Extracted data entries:
<<<<
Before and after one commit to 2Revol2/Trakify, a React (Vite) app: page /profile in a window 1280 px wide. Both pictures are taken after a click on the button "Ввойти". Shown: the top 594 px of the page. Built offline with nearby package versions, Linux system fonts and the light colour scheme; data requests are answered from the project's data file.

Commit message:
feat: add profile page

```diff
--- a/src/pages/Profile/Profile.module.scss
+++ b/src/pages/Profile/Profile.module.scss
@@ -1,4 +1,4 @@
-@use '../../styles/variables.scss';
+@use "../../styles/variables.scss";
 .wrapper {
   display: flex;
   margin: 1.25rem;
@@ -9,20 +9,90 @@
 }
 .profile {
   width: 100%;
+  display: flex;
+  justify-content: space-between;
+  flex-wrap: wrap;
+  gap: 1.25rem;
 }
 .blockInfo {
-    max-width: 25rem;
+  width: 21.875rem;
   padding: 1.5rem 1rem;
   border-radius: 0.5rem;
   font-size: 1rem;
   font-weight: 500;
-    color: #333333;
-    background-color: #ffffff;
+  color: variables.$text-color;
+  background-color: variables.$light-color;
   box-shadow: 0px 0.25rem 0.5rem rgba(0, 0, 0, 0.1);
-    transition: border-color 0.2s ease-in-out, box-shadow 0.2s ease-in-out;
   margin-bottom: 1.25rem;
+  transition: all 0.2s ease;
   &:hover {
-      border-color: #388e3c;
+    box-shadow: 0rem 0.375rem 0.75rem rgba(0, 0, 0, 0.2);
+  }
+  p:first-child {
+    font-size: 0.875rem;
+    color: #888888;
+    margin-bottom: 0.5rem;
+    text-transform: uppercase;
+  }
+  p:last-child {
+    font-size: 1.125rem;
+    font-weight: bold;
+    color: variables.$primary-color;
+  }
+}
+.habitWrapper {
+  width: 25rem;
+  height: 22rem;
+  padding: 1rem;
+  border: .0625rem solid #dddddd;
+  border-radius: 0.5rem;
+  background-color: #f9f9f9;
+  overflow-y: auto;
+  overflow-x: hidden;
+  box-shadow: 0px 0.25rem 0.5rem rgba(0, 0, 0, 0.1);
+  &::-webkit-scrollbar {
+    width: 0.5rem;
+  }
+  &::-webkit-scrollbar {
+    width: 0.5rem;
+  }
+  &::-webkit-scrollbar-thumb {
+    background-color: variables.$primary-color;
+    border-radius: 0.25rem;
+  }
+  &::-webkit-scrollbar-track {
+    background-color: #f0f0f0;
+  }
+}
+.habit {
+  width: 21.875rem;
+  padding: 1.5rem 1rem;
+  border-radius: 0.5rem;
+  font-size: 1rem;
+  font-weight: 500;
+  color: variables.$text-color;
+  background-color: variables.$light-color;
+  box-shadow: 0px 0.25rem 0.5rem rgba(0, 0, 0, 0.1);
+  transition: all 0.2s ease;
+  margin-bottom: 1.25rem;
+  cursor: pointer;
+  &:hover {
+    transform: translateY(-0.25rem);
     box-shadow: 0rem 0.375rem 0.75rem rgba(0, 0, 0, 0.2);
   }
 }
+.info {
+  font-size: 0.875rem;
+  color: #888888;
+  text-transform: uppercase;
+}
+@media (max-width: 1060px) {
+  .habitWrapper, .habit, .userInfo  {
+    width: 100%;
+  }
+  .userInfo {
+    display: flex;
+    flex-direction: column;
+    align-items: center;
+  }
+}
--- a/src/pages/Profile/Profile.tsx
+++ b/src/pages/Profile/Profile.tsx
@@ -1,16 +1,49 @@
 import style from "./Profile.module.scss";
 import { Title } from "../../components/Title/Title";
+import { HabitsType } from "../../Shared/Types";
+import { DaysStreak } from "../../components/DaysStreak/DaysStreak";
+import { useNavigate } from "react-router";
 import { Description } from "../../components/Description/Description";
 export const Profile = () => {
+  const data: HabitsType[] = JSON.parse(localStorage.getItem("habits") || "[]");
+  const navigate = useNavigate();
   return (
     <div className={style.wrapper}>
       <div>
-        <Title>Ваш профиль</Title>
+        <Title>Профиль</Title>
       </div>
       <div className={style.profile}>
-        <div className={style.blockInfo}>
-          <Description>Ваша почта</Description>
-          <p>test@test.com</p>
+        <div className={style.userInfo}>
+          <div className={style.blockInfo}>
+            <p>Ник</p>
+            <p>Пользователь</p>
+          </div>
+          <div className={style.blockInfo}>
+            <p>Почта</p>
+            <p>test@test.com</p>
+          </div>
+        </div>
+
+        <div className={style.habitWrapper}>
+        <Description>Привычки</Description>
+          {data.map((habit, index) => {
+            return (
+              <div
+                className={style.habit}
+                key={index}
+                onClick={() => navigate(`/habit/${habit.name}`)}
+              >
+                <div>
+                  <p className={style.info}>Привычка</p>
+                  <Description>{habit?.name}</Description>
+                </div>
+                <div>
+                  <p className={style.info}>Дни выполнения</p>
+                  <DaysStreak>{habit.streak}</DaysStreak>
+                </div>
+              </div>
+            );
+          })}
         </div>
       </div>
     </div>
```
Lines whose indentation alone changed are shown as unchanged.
>>>>
THE TASK: Generate an exact reproduction of all entries.

ANSWER TO THE PROBLEM:
Before and after one commit to 2Revol2/Trakify, a React (Vite) app: page /profile in a window 1280 px wide. Both pictures are taken after a click on the button "Ввойти". Shown: the top 594 px of the page. Built offline with nearby package versions, Linux system fonts and the light colour scheme; data requests are answered from the project's data file.

Commit message:
feat: add profile page

```diff
--- a/src/pages/Profile/Profile.module.scss
+++ b/src/pages/Profile/Profile.module.scss
@@ -1,4 +1,4 @@
-@use '../../styles/variables.scss';
+@use "../../styles/variables.scss";
 .wrapper {
   display: flex;
   margin: 1.25rem;
@@ -9,20 +9,90 @@
 }
 .profile {
   width: 100%;
+  display: flex;
+  justify-content: space-between;
+  flex-wrap: wrap;
+  gap: 1.25rem;
 }
 .blockInfo {
-    max-width: 25rem;
+  width: 21.875rem;
   padding: 1.5rem 1rem;
   border-radius: 0.5rem;
   font-size: 1rem;
   font-weight: 500;
-    color: #333333;
-    background-color: #ffffff;
+  color: variables.$text-color;
+  background-color: variables.$light-color;
   box-shadow: 0px 0.25rem 0.5rem rgba(0, 0, 0, 0.1);
-    transition: border-color 0.2s ease-in-out, box-shadow 0.2s ease-in-out;
   margin-bottom: 1.25rem;
+  transition: all 0.2s ease;
   &:hover {
-      border-color: #388e3c;
+    box-shadow: 0rem 0.375rem 0.75rem rgba(0, 0, 0, 0.2);
+  }
+  p:first-child {
+    font-size: 0.875rem;
+    color: #888888;
+    margin-bottom: 0.5rem;
+    text-transform: uppercase;
+  }
+  p:last-child {
+    font-size: 1.125rem;
+    font-weight: bold;
+    color: variables.$primary-color;
+  }
+}
+.habitWrapper {
+  width: 25rem;
+  height: 22rem;
+  padding: 1rem;
+  border: .0625rem solid #dddddd;
+  border-radius: 0.5rem;
+  background-color: #f9f9f9;
+  overflow-y: auto;
+  overflow-x: hidden;
+  box-shadow: 0px 0.25rem 0.5rem rgba(0, 0, 0, 0.1);
+  &::-webkit-scrollbar {
+    width: 0.5rem;
+  }
+  &::-webkit-scrollbar {
+    width: 0.5rem;
+  }
+  &::-webkit-scrollbar-thumb {
+    background-color: variables.$primary-color;
+    border-radius: 0.25rem;
+  }
+  &::-webkit-scrollbar-track {
+    background-color: #f0f0f0;
+  }
+}
+.habit {
+  width: 21.875rem;
+  padding: 1.5rem 1rem;
+  border-radius: 0.5rem;
+  font-size: 1rem;
+  font-weight: 500;
+  color: variables.$text-color;
+  background-color: variables.$light-color;
+  box-shadow: 0px 0.25rem 0.5rem rgba(0, 0, 0, 0.1);
+  transition: all 0.2s ease;
+  margin-bottom: 1.25rem;
+  cursor: pointer;
+  &:hover {
+    transform: translateY(-0.25rem);
     box-shadow: 0rem 0.375rem 0.75rem rgba(0, 0, 0, 0.2);
   }
 }
+.info {
+  font-size: 0.875rem;
+  color: #888888;
+  text-transform: uppercase;
+}
+@media (max-width: 1060px) {
+  .habitWrapper, .habit, .userInfo  {
+    width: 100%;
+  }
+  .userInfo {
+    display: flex;
+    flex-direction: column;
+    align-items: center;
+  }
+}
--- a/src/pages/Profile/Profile.tsx
+++ b/src/pages/Profile/Profile.tsx
@@ -1,16 +1,49 @@
 import style from "./Profile.module.scss";
 import { Title } from "../../components/Title/Title";
+import { HabitsType } from "../../Shared/Types";
+import { DaysStreak } from "../../components/DaysStreak/DaysStreak";
+import { useNavigate } from "react-router";
 import { Description } from "../../components/Description/Description";
 export const Profile = () => {
+  const data: HabitsType[] = JSON.parse(localStorage.getItem("habits") || "[]");
+  const navigate = useNavigate();
   return (
     <div className={style.wrapper}>
       <div>
-        <Title>Ваш профиль</Title>
+        <Title>Профиль</Title>
       </div>
       <div className={style.profile}>
-        <div className={style.blockInfo}>
-          <Description>Ваша почта</Description>
-          <p>test@test.com</p>
+        <div className={style.userInfo}>
+          <div className={style.blockInfo}>
+            <p>Ник</p>
+            <p>Пользователь</p>
+          </div>
+          <div className={style.blockInfo}>
+            <p>Почта</p>
+            <p>test@test.com</p>
+          </div>
+        </div>
+
+        <div className={style.habitWrapper}>
+        <Description>Привычки</Description>
+          {data.map((habit, index) => {
+            return (
+              <div
+                className={style.habit}
+                key={index}
+                onClick={() => navigate(`/habit/${habit.name}`)}
+              >
+                <div>
+                  <p className={style.info}>Привычка</p>
+                  <Description>{habit?.name}</Description>
+                </div>
+                <div>
+                  <p className={style.info}>Дни выполнения</p>
+                  <DaysStreak>{habit.streak}</DaysStreak>
+                </div>
+              </div>
+            );
+          })}
         </div>
       </div>
     </div>
```
Lines whose indentation alone changed are shown as unchanged.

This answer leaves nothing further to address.